The bottom line is this: National Beverage is a company with a mission, a passion, for building compelling brands that use creativity to resonate with consumers. This creative spirit is infused into every single thing that the company does (As any investor who has read the annual reports or proxy statements can attest). Right now, the docket of new products is ready to launch to new heights as perhaps never before in the company's history.
Based on the Chairman's Letter, I believe that potential acquisition value is in the process of being established. Caporella chose not to speculate on this value himself (which was the proper thing to do) but subtly referred back to what I think was my own coverage on this situation, which can be found here at Seeking Alpha.
In my last article, I estimated that the total realized brand value could potentially provide a greater than 50% return to current shareholders. This value estimate is tentative and based upon my belief that National Beverage's brands can fill a desperately needed niche within the current market environment.
What I can say with a much higher confidence level is that my previous price target of $22 per share is no longer valid. Indeed, I now consider $22 to be a price floor, not a target.
I have created my new estimate of fair value using simple probability estimates that utilize my floor value, a mid-value, and a higher value.
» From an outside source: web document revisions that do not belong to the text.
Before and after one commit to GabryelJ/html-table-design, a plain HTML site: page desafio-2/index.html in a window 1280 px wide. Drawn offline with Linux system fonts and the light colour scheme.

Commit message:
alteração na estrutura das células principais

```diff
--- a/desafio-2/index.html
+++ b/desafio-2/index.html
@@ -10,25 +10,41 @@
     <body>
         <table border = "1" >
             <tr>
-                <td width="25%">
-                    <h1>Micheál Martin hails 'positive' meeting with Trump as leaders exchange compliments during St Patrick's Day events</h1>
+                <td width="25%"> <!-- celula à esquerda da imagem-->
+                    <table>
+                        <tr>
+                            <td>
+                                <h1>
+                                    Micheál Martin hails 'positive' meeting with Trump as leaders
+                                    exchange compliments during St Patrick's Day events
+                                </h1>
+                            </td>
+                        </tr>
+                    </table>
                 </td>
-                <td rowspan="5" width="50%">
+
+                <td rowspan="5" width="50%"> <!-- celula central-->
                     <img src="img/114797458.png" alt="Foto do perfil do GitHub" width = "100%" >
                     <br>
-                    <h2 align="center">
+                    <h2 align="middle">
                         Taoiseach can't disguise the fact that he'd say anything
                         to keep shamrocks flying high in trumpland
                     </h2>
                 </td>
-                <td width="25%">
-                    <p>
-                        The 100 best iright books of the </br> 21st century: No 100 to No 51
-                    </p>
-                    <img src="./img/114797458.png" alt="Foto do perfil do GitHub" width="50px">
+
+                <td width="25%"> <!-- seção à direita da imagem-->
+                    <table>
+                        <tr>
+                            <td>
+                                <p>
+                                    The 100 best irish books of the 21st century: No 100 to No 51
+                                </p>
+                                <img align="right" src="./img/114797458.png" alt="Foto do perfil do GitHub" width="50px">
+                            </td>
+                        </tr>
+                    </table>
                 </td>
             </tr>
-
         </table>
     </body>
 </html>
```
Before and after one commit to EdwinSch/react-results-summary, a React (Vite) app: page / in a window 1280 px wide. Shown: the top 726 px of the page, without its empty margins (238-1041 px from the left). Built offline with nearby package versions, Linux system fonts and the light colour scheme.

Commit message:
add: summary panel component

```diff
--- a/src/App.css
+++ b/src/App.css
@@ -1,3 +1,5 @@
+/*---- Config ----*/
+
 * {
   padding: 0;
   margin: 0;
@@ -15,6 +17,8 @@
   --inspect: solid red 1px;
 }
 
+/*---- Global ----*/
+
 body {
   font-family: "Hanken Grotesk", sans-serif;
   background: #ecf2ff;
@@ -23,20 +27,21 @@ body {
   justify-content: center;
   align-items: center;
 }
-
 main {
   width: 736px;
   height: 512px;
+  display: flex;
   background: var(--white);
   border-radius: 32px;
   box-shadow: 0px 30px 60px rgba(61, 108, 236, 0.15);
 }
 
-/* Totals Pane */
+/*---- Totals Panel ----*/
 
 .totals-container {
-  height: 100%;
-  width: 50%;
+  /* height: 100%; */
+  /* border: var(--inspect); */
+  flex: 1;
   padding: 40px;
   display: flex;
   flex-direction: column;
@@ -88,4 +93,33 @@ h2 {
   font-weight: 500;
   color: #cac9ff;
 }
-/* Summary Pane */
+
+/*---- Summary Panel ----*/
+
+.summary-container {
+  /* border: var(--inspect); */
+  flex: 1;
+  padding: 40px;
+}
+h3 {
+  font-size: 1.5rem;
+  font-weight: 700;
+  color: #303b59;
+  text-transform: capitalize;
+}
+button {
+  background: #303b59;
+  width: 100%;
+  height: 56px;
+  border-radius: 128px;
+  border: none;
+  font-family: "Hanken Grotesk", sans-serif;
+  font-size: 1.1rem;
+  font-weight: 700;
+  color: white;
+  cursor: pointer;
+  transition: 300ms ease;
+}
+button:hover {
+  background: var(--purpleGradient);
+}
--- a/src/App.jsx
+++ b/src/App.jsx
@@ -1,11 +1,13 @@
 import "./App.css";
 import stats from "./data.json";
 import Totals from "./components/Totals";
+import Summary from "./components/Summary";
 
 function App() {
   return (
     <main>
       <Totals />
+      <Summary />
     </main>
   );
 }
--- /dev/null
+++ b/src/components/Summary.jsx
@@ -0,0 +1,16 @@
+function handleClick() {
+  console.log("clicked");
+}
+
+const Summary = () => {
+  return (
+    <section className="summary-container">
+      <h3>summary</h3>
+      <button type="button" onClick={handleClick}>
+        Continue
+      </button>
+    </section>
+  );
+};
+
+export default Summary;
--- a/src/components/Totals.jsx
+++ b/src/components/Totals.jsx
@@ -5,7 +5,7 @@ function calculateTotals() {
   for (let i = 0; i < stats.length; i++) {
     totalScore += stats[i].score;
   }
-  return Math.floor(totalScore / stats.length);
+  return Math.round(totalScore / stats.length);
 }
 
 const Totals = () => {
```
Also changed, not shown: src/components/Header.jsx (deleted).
To these I have assigned different probabilities that the given payoff will occur.
The weighted average of these values creates a fair value estimate of $25.2. Given what we know at the present moment, I believe that this represents a reasonable estimate of fair value.
Investors who are conservative will lean towards the lower end of my value estimate, while investors who are more optimistic can lean towards the higher end. My personal belief is that buying at any level at or near $22 per share will prove to be a slam dunk investment - but only time will tell.
Tying it all together
The good news for investors is that regardless of how this "special situation" plays out, CEO Nick Caporella is firmly in our corner. He wrapped up his recent shareholder letter with the following statement:
We are committed to maximizing shareholder value and to that end - aggressively endeavor to deliver our promise. The season for reflection is upon us - counting our blessings, giving of ourselves to the less fortunate and honoring the Spirit/Savior whose gifts translate to . . . 'Our Bounty and Yours'.
I have one question for readers - As an investor, is there a better position to be in than this? We have a company with a great track record and a massively committed (and invested) CEO working to maximize our shareholder value. I believe this is as good a situation as any I have ever found - and I am willing to stake my reputation as an author and an analyst on that statement.
Happy Holidays to all - I believe 2014 will be an extraordinarily bright year!
Disclosure: I am long FIZZ. I wrote this article myself, and it expresses my own opinions. I am not receiving compensation for it. I have no business relationship with any company whose stock is mentioned in this article.
Disclosure: The author is long FIZZ.
The author wrote this article themselves, and it expresses their own opinions. The author is not receiving compensation for it. The author has no business relationship with any company whose stock is mentioned in this article.